[Collection entries]
* * *
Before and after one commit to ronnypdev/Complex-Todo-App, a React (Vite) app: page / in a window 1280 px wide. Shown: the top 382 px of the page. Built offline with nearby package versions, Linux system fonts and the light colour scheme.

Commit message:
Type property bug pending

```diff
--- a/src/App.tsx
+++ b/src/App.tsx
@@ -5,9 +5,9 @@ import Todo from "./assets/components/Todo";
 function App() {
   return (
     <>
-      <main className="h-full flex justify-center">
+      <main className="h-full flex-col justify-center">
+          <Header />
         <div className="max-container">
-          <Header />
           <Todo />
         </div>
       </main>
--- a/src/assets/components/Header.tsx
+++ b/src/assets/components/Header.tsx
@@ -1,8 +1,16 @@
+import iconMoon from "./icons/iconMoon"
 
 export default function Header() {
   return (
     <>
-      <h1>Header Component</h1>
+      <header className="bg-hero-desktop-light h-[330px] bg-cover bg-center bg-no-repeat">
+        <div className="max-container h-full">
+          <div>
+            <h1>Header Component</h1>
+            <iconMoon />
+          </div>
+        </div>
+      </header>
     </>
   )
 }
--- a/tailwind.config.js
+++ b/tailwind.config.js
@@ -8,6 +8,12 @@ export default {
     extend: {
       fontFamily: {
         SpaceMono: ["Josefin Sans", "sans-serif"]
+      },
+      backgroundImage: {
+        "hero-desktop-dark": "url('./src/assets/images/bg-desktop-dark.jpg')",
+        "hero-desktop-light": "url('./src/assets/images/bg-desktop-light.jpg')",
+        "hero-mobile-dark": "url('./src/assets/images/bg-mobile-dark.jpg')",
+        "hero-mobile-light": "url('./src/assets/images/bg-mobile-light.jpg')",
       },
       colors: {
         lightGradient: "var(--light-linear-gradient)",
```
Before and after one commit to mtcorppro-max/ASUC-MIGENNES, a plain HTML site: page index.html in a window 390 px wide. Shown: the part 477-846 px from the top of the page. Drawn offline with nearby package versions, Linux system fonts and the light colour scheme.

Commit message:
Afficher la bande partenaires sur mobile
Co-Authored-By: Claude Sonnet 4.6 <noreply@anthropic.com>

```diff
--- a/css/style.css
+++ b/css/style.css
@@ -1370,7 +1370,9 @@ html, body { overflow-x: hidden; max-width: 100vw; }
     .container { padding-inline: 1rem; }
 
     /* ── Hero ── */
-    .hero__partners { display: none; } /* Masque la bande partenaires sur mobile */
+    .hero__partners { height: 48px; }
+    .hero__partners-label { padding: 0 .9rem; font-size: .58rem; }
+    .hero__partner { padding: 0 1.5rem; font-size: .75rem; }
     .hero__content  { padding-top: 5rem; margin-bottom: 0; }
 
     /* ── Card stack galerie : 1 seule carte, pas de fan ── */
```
* * *
* Prompt: Search the data for "className". Copy each line that has it.

* Reply:
-      <main className="h-full flex justify-center">
+      <main className="h-full flex-col justify-center">
         <div className="max-container">
+      <header className="bg-hero-desktop-light h-[330px] bg-cover bg-center bg-no-repeat">
+        <div className="max-container h-full">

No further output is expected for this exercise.